(Work instructions): Work out how many lines in the records below include the string "footer", and reply with that number alone.

(Data extract):
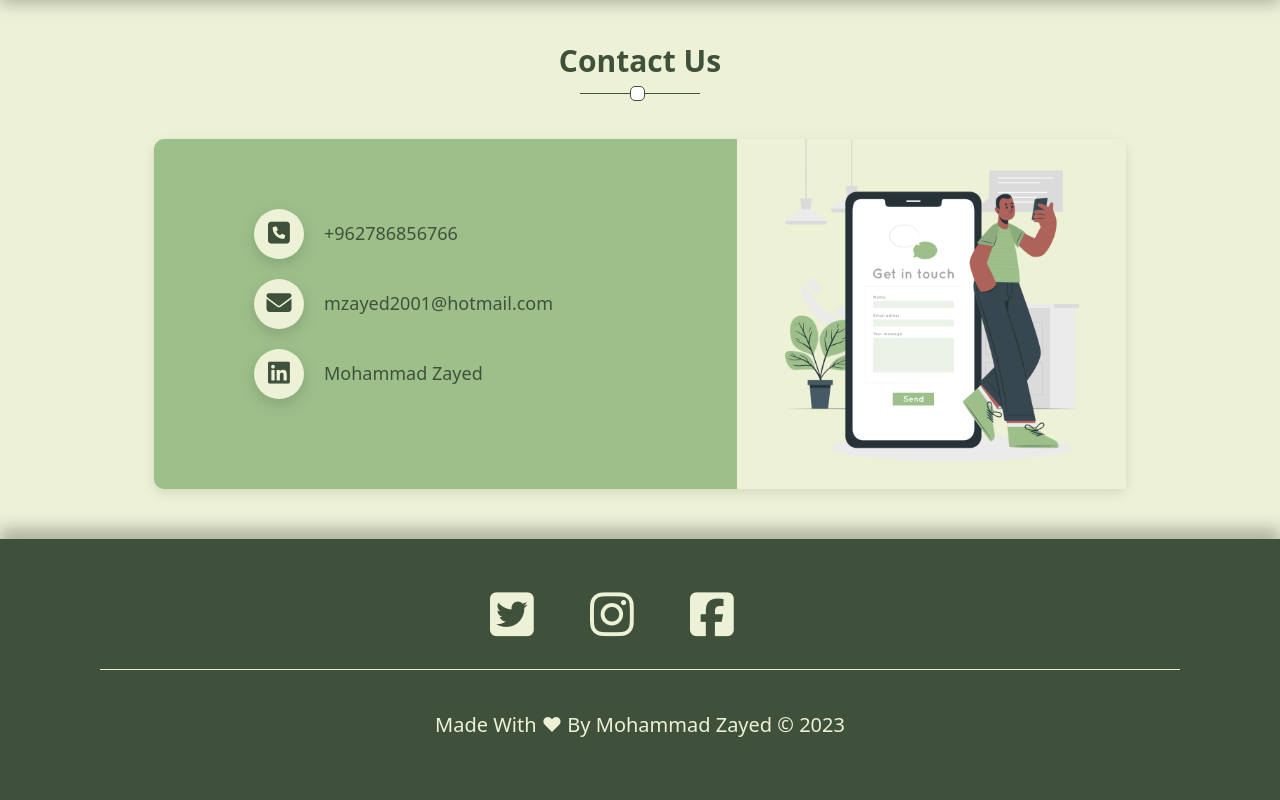
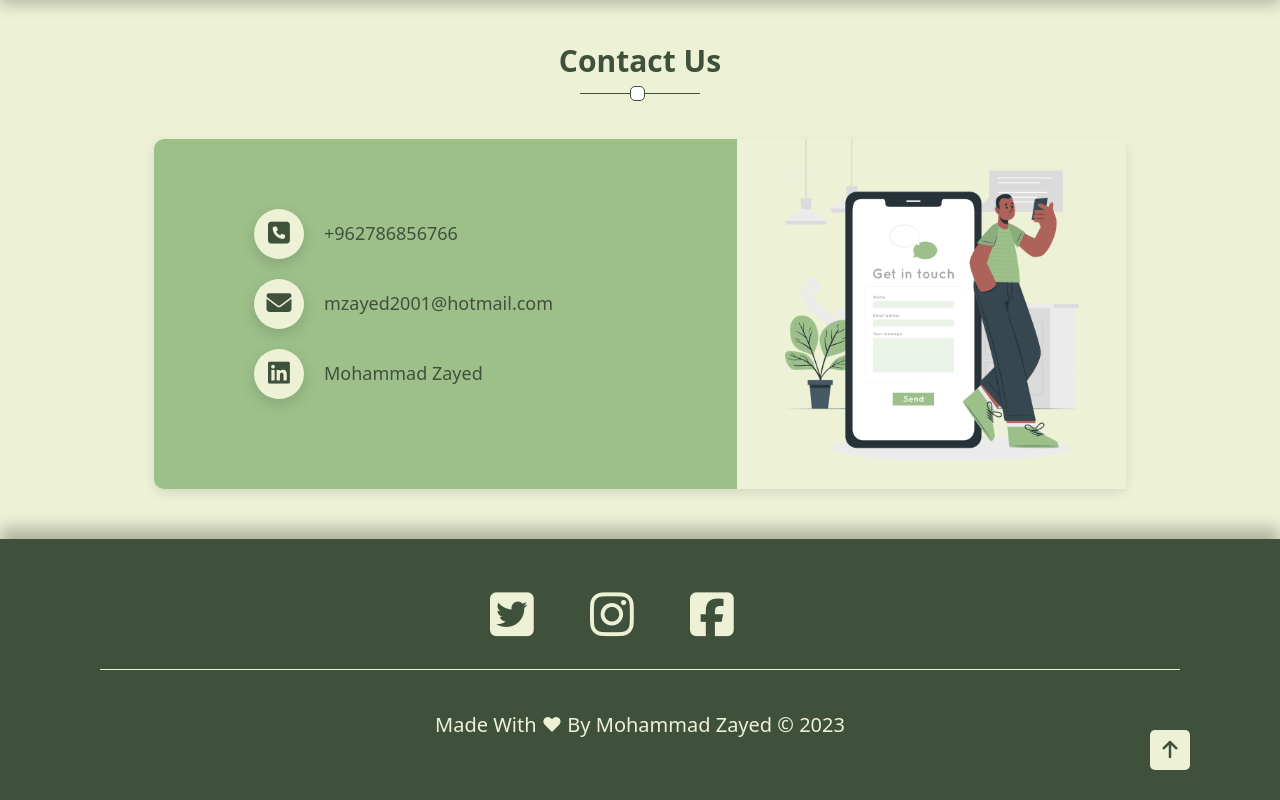
Before and after one commit to mohammad-zayed1/My-Portfolio, a plain HTML site: page index.html in a window 1280 px wide. Shown: the part 2134-2934 px from the top of the page. Drawn offline with nearby package versions, Linux system fonts and the light colour scheme; a web font is replaced by a local one.

Commit message:
add to top button

```diff
--- a/index.html
+++ b/index.html
@@ -328,6 +328,9 @@
         </div>
       </div>
       <p class="copyright">Made With &hearts; By Mohammad Zayed &copy; 2023</p>
+
+        <a class="to-up"  href="#about"><i class="fa-solid fa-arrow-up"></i></a>
+
     </footer>
     <!-- end footer -->
 
--- a/style.css
+++ b/style.css
@@ -57,8 +57,9 @@ header {
   z-index: 1;
 }
 .navbar {
-  /* position: sticky !important;
-  top: 0; */
+  /* position: fixed !important;
+  top: 0;
+  margin: auto; */
   background-color: var(--main-bg-color);
   z-index: 1;
   width: 100%;
@@ -122,7 +123,6 @@ nav ul li a:hover {
     height: 20.5rem;
     top: 8rem;
     width: 100vw;
-
     border-top: none;
     overflow: hidden;
     box-shadow: rgba(0, 0, 0, 0.1) 0px 1px 2px 0px;
@@ -425,6 +425,7 @@ main {
     0 -11px 15px 0 rgba(0, 0, 0, 0.25);
   z-index: 1;
   position: relative;
+  overflow: hidden;
 }
 .skills .row {
   margin-top: 8rem;
@@ -590,4 +591,31 @@ footer .copyright {
   /* padding: 1rem 0; */
   margin-top: 4rem;
 }
+/* .footer {
+ position: relative;
+
+} */
+footer .to-up{
+  width: 4rem;
+  height: 4rem;
+  display: flex;
+  justify-content: center;
+  align-items: center;
+  position: absolute;
+  right: 90px;
+  bottom: 30px;
+  border-radius: 5px;
+  background-color: var(--third-bg-color);
+  text-decoration: none;
+  transition: 0.2s;
+}
+footer .to-up:hover{
+  box-shadow: 0 0 16px 0px rgb(0 0 0 / 25%);
+  transform: translateY(-5px);
+
+}
+footer .to-up i{
+  font-size: 2rem;
+  color: var(--main-font-color)
+}
 /* end footer section */
```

(Answer below): 8